Does the Treasurer of the United States think that a woman’s face will soon grace U.S. currency?
On Wednesday at Fortune‘s Most Powerful Women “Evening With…” dinner in Washington, D.C., U.S. Treasurer Rosie Rios spoke about the outlook for equal play, gender-wise, on U.S. money.
Rios explained to Fortune senior Washington editor Nina Easton that Treasury Secretary Jack Lew—whose signature appears along with Rios’ on the bills in your wallet—is in charge of currency design. But she added, “What I can say is…We’re engaging in a collaborative process to move the discussion forward.”
And if that discussion advances enough to get a woman to replace Andrew Jackson on the $20 bill, who would Rios choose? “I would put my mom on if I could—in a heartbeat,” she replied.
That was a fitting answer for the audience of 160 American women leaders and 19 international women leaders who are this year’s participants in the annual Fortune/U.S. State Department Global Women’s Mentoring Partnership. This public-private program, now in its 10th year, brings women from emerging markets to the U.S. each year to be hosted by senior women executives at companies such as IBM (IBM), Dow Chemical (DOW) and Accenture (ACN). At least a couple of the international mentees—from Poland and South Korea, for example—come from countries where women have appeared on national currency, way ahead of the U.S.

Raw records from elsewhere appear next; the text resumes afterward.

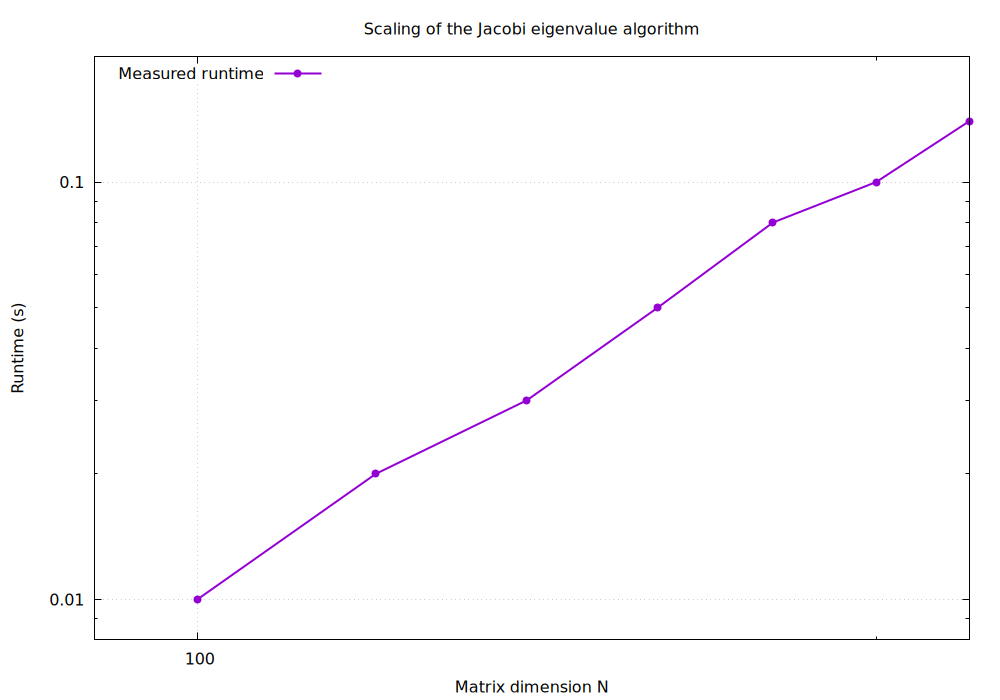
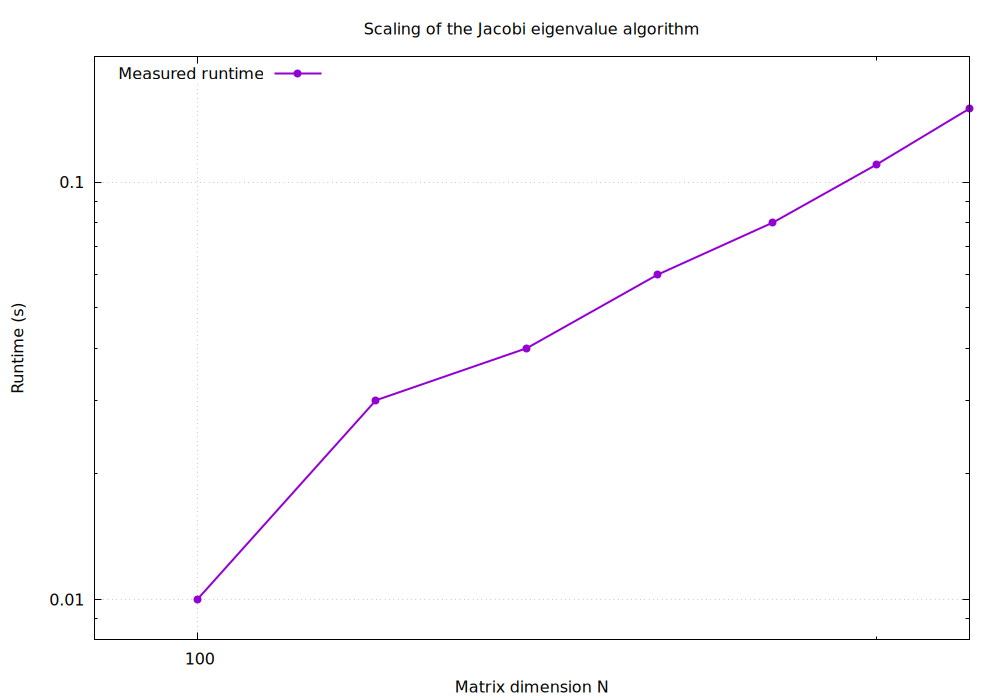
Fourth push

diff --git a/examination_project/README.md b/examination_project/README.md
@@ -41,7 +41,7 @@ where a'i is the i-th column of matrix A' and ui us the i-th column of matrix U.
 
 From  equation (13) in the book https://fedorov.sdfeu.org/prog/book/eigen.pdf 
 
-a_p' = c*a_p - s*a_q
+a_p' = c*a_p - s*a_q and  
 a_q' = s*a_p + c*a_q
 
 Which are the collums after a Jacobi rotation.
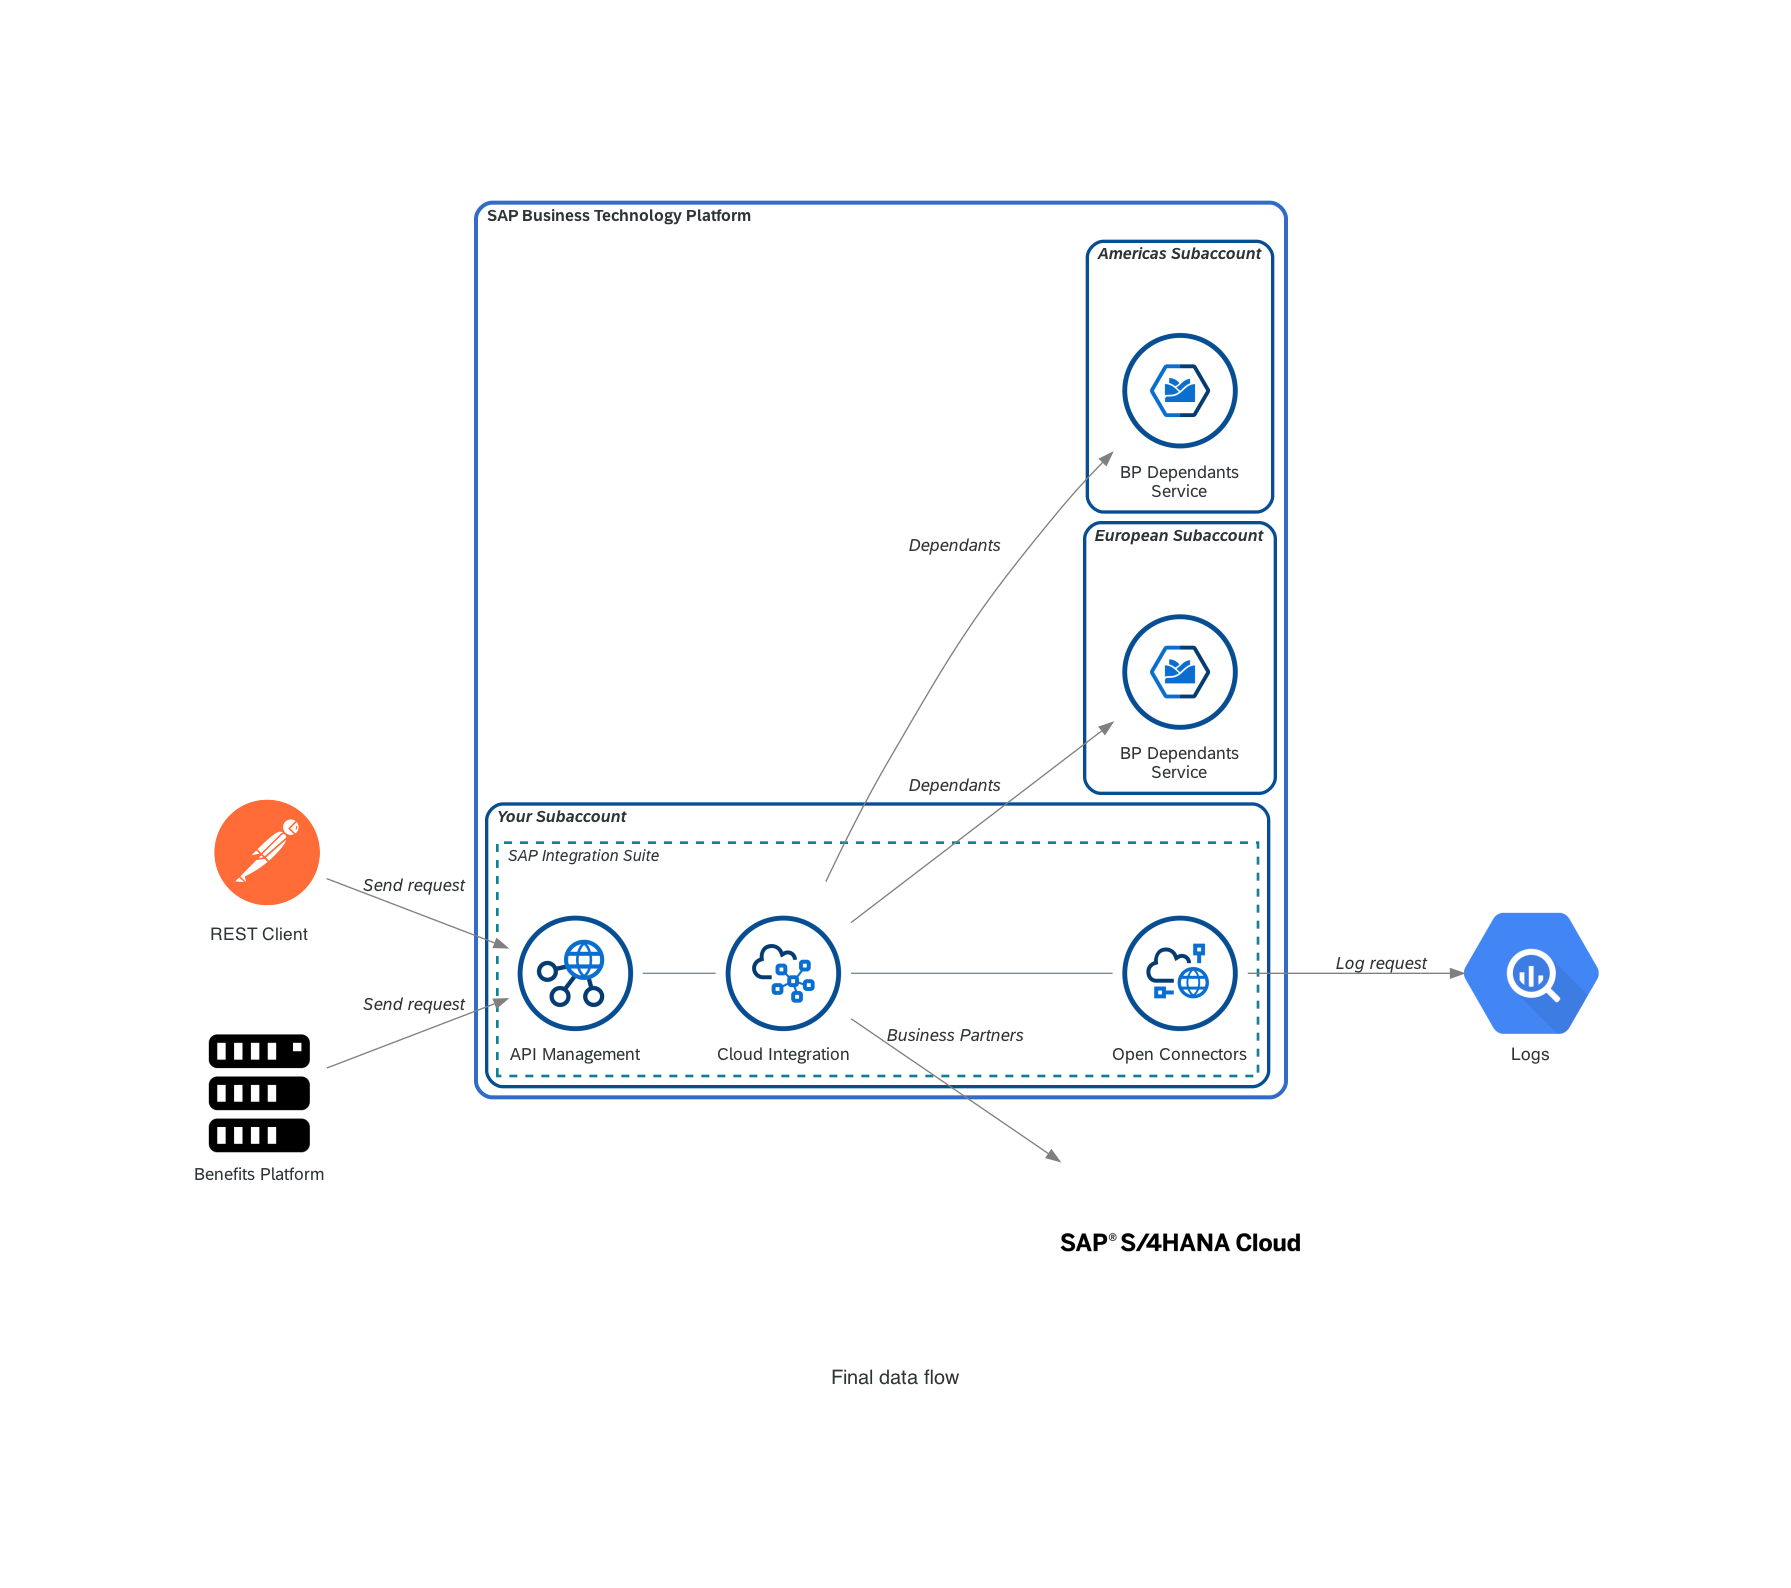
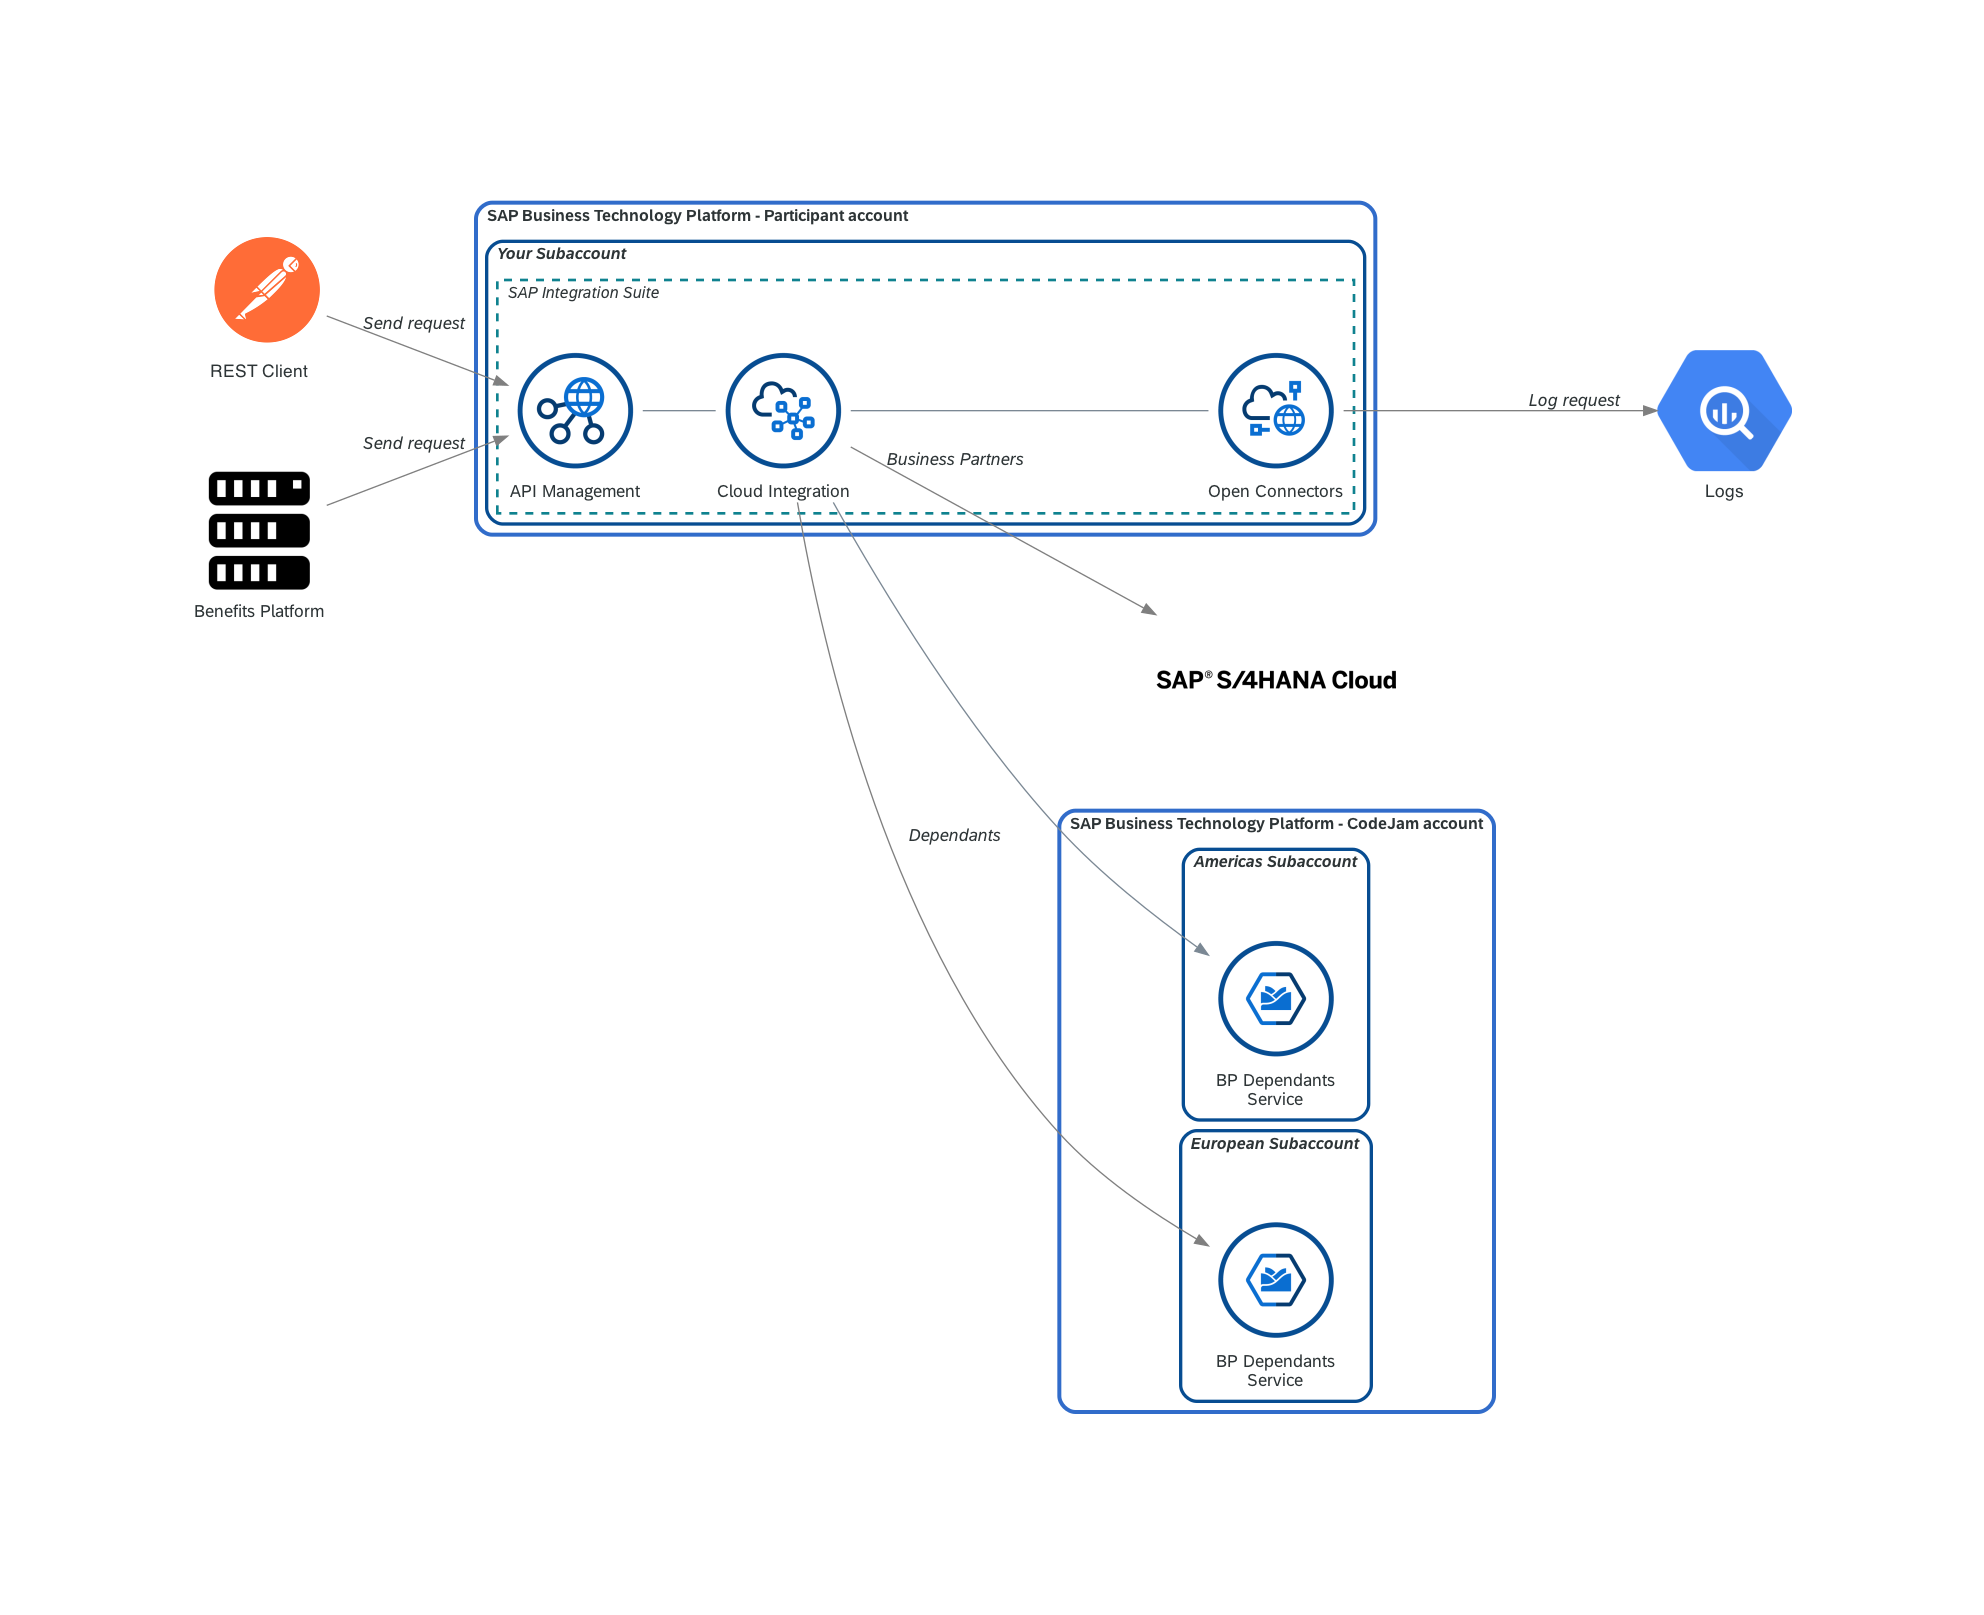
Including final data flow diagram

diff --git a/assets/diagrams/final-diagram.py b/assets/diagrams/final-diagram.py
@@ -27,31 +27,37 @@ PRIMARY_EMPHASIZE_AREA_GRAPH_ATTR = {
 NODE_LABEL = {"fontname": "72 Regular"}
 EDGE_LABEL = {"color": FIX_GREY_COLOUR, "fontname": "72 Italic"}
 
-with Diagram("Final data flow", show=False, filename="final_data_flow", graph_attr={"splines": "true"}):
+with Diagram("", show=False, filename="final_data_flow", graph_attr={"splines": "true"}):
     rest_client = Custom("REST Client", "../postman-logo.png")
     benefits_platform = Server("Benefits Platform", **NODE_LABEL)
     sap_server = SAPS4HANACloud(**{"height": "2.5", "width": "2.5"})
     big_query = BigQuery("Logs")
 
-    with Cluster("SAP Business Technology Platform", graph_attr=GLOBALACCOUNT_GRAPH_ATTR):
+    with Cluster("SAP Business Technology Platform - CodeJam account", graph_attr=GLOBALACCOUNT_GRAPH_ATTR):
+        with Cluster("Americas Subaccount", graph_attr=SUBACCOUNT_GRAPH_ATTR):
+            americas_service = KymaRuntime_Circle("BP Dependants\nService", **NODE_LABEL)
+
+        with Cluster("European Subaccount", graph_attr=SUBACCOUNT_GRAPH_ATTR):
+            european_service = KymaRuntime_Circle("BP Dependants\nService", **NODE_LABEL)
+            
+    with Cluster("SAP Business Technology Platform - Participant account", graph_attr=GLOBALACCOUNT_GRAPH_ATTR):
         with Cluster("Your Subaccount", graph_attr=SUBACCOUNT_GRAPH_ATTR):
             with Cluster("SAP Integration Suite", graph_attr=PRIMARY_EMPHASIZE_AREA_GRAPH_ATTR):
                 cloud_integration = ProcessIntegration_Circle("Cloud Integration", **NODE_LABEL)
                 api_management = APIManagement_Circle("API Management", **NODE_LABEL)
                 open_connectors = OpenConnectors_Circle("Open Connectors", **NODE_LABEL)
+                
+                cloud_integration >> Edge(label="Business Partners", **EDGE_LABEL) >> sap_server
+
+                open_connectors >> Edge(label="Log request", **EDGE_LABEL) >> big_query
+
+                cloud_integration >> americas_service
+
+                cloud_integration >> Edge(label="Dependants", **EDGE_LABEL) >> european_service
+
 
                 benefits_platform >> Edge(label="Send request", orientation="135", **EDGE_LABEL) >> api_management
                 rest_client >> Edge(label="Send request", **EDGE_LABEL) >> api_management
                 api_management - cloud_integration - open_connectors
 
-                cloud_integration >> Edge(label="Business Partners", **EDGE_LABEL) >> sap_server
-
-                open_connectors >> Edge(label="Log request", **EDGE_LABEL) >> big_query
-
-        with Cluster("European Subaccount", graph_attr=SUBACCOUNT_GRAPH_ATTR):
-            european_service = KymaRuntime_Circle("BP Dependants\nService", **NODE_LABEL)
-            cloud_integration >> Edge(label="Dependants", **EDGE_LABEL) >> european_service
-        
-        with Cluster("Americas Subaccount", graph_attr=SUBACCOUNT_GRAPH_ATTR):
-            americas_service = KymaRuntime_Circle("BP Dependants\nService", **NODE_LABEL)
-            cloud_integration >> Edge(label="Dependants", **EDGE_LABEL) >> americas_service
+                

diff --git a/README.md b/README.md
@@ -5,7 +5,9 @@
 
 ⚠ This is a work-in-progress.
 
-In this SAP CodeJam we will look at different services, part of the SAP Integration Suite, and how we can use them to connect our systems and services.
+In this SAP CodeJam, we will look at different services part of the SAP Integration Suite and how we can use them to connect our systems and services. By the end of the CodeJam, we will achieve an integration scenario like the one below in the diagram.
+
+![Final data flow](assets/diagrams/final_data_flow.png)
 
 ## Integration Scenario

Welcoming the female leaders to the State Department’s Benjamin Franklin Room, Secretary of State John Kerry stressed the importance of empowering women across the globe. No nation can hope to flourish “with half your population on the bench,” he told the group. While achieving peace and prosperity requires tackling a multitude of tasks—improving health, reducing violence, strengthening community ties—he said that “if you wanted to save time, you could just draw a line on a page and write under it, ‘Empower women.'” (Read the full text of Kerry’s remarks here.)
In her remarkable rise to the U.S. Treasurer, Rios, 49, has demonstrated the undeniable value of empowerment. One of nine children, Rios was raised by a single mother who moved to California from Mexico in 1958. Rosie and her siblings picked plums and tomatoes on northern California farms, worked multiple jobs—and every one of them went on to college. Rios graduated from Harvard.
She spent her early career in the insurance industry. Then she worked in real estate and economic development until 2009, when she moved to Washington for the Treasurer post that put her in charge of the U.S. Mint and Fort Knox.
Rios credits her mother for giving her the work ethic she needed to succeed. She says she grew up with “the three Fs of immigrant families: family, food, faith”—and never doubted that she belonged at an Ivy League school or in a high-powered job.
“Be a constructive disruptor,” Rios told the audience of fellow leaders. By pushing for change positively and productively, she added, “the outcome won’t just be getting your voice heard. It’s also getting your voice listened to.”